[SUPPLIED ENTRIES Boundary: Start]

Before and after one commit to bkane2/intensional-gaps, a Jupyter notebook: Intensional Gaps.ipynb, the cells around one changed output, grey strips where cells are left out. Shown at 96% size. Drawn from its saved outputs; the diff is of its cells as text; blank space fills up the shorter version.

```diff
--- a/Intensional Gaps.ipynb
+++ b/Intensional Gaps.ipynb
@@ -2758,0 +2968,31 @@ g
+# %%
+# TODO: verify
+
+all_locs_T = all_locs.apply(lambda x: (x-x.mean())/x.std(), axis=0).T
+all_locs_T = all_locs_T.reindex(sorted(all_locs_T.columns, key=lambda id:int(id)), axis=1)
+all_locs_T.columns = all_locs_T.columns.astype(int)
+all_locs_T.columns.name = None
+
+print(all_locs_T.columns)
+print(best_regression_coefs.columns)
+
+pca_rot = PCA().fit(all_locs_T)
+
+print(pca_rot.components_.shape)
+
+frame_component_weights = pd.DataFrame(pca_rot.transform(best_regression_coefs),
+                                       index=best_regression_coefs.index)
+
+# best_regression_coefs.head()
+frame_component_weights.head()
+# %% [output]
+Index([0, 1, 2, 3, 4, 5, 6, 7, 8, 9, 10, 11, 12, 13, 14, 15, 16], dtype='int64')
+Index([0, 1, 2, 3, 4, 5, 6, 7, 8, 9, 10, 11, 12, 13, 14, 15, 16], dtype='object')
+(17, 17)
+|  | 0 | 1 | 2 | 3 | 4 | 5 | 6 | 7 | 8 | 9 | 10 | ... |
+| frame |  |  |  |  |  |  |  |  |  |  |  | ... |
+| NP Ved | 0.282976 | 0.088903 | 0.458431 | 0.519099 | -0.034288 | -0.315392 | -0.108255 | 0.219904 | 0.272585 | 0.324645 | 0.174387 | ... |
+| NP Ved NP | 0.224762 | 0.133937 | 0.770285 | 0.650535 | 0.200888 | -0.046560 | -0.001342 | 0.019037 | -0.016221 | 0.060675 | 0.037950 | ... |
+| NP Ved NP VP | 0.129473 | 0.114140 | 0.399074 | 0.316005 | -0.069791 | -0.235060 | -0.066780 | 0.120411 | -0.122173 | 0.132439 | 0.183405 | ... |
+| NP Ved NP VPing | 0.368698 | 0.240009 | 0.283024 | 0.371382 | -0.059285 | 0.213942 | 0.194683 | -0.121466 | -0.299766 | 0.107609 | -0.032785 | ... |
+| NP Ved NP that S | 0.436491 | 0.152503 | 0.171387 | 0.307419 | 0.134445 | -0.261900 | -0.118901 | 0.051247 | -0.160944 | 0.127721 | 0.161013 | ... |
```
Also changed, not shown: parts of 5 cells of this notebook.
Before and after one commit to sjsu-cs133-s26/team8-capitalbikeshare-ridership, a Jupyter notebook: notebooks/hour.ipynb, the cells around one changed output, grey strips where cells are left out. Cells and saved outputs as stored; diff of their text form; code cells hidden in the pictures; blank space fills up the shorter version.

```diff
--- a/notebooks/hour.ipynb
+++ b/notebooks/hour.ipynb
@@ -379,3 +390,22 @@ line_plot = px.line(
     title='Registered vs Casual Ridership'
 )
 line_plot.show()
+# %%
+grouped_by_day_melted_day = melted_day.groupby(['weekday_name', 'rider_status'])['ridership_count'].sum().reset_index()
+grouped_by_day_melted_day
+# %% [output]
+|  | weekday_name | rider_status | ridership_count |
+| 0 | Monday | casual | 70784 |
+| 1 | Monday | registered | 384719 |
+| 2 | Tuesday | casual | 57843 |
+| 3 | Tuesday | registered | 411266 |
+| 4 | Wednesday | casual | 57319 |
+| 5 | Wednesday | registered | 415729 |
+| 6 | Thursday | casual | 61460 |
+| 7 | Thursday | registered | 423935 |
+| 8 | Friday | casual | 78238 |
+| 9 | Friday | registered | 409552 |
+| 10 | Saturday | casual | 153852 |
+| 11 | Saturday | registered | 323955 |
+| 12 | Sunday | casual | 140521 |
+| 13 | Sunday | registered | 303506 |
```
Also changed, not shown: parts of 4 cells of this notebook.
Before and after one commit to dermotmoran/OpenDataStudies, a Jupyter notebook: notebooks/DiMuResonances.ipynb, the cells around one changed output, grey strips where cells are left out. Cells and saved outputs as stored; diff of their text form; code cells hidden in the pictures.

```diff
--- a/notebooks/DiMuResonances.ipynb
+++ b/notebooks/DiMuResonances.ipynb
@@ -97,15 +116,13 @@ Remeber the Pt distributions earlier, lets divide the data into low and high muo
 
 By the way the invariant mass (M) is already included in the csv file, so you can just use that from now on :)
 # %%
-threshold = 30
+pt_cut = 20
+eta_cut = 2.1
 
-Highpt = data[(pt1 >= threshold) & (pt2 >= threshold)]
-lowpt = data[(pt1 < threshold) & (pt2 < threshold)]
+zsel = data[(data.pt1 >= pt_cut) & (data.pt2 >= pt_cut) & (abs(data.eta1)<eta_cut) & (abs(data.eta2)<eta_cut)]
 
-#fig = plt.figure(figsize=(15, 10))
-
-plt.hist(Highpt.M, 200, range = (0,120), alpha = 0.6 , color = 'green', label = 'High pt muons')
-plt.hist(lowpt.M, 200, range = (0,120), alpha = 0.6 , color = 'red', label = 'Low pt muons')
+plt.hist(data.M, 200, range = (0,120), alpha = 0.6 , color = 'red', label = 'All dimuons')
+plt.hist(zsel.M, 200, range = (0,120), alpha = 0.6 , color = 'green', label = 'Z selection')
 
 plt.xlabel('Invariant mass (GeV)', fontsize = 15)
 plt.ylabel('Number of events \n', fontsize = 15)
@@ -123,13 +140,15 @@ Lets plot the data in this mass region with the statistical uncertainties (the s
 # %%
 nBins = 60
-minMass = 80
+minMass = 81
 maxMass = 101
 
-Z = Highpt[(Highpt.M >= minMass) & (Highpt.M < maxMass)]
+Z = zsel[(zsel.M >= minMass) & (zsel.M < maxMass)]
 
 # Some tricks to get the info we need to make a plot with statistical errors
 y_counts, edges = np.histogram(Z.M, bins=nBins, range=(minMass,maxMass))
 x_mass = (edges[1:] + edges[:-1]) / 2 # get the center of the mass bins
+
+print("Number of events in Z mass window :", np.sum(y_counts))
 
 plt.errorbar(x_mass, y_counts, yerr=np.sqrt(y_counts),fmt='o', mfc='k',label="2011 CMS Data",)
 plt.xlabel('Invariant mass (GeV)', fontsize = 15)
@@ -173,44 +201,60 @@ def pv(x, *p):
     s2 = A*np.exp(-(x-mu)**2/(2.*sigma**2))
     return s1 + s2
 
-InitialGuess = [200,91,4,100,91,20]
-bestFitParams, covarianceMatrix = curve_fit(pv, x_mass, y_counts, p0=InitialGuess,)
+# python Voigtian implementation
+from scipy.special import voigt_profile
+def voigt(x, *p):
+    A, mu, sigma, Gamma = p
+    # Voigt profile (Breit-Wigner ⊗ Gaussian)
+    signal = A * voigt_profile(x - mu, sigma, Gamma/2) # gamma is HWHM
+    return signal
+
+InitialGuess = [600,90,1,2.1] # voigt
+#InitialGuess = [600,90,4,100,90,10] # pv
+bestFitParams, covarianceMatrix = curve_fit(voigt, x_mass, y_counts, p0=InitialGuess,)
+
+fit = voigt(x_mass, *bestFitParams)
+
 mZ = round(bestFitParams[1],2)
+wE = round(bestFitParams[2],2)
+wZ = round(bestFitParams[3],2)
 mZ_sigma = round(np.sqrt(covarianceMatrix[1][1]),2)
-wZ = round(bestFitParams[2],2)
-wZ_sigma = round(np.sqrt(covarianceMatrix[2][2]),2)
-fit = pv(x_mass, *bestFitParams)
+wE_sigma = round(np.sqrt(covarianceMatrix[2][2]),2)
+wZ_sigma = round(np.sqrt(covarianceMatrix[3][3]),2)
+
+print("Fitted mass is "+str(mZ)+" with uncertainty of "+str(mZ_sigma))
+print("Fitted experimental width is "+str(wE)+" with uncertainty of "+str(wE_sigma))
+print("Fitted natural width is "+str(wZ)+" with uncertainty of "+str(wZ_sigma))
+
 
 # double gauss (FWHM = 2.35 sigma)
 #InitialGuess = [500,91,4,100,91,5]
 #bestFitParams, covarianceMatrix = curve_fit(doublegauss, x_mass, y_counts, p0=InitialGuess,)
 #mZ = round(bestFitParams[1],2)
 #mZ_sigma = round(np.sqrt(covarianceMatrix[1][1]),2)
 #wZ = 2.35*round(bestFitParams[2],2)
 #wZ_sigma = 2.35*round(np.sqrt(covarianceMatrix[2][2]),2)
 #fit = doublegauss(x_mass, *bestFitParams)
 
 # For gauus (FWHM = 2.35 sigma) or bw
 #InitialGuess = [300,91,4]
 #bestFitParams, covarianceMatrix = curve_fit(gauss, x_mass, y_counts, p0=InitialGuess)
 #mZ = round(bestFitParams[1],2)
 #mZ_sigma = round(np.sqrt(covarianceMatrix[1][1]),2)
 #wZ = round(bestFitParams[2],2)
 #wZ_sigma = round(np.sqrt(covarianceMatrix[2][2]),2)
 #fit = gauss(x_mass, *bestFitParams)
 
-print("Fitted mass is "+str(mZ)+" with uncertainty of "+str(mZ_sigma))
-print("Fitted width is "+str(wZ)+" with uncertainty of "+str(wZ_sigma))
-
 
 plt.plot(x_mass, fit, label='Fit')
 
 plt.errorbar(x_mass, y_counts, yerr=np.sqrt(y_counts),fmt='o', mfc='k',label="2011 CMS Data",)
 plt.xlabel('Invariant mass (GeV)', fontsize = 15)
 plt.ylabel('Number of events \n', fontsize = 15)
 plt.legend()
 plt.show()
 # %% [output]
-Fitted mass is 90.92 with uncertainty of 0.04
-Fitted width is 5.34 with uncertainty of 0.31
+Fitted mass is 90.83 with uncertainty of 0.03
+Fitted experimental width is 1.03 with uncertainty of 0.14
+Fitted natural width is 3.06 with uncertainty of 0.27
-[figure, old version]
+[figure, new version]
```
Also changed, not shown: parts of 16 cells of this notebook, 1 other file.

[SUPPLIED ENTRIES Boundary: End]

### DESCRIPTION OF THE TASK
A complete answer reproduces every line of the records in which the word "maxMass" occurs.

### EXERCISE SOLUTION
 maxMass = 101
-Z = Highpt[(Highpt.M >= minMass) & (Highpt.M < maxMass)]
+Z = zsel[(zsel.M >= minMass) & (zsel.M < maxMass)]
 y_counts, edges = np.histogram(Z.M, bins=nBins, range=(minMass,maxMass))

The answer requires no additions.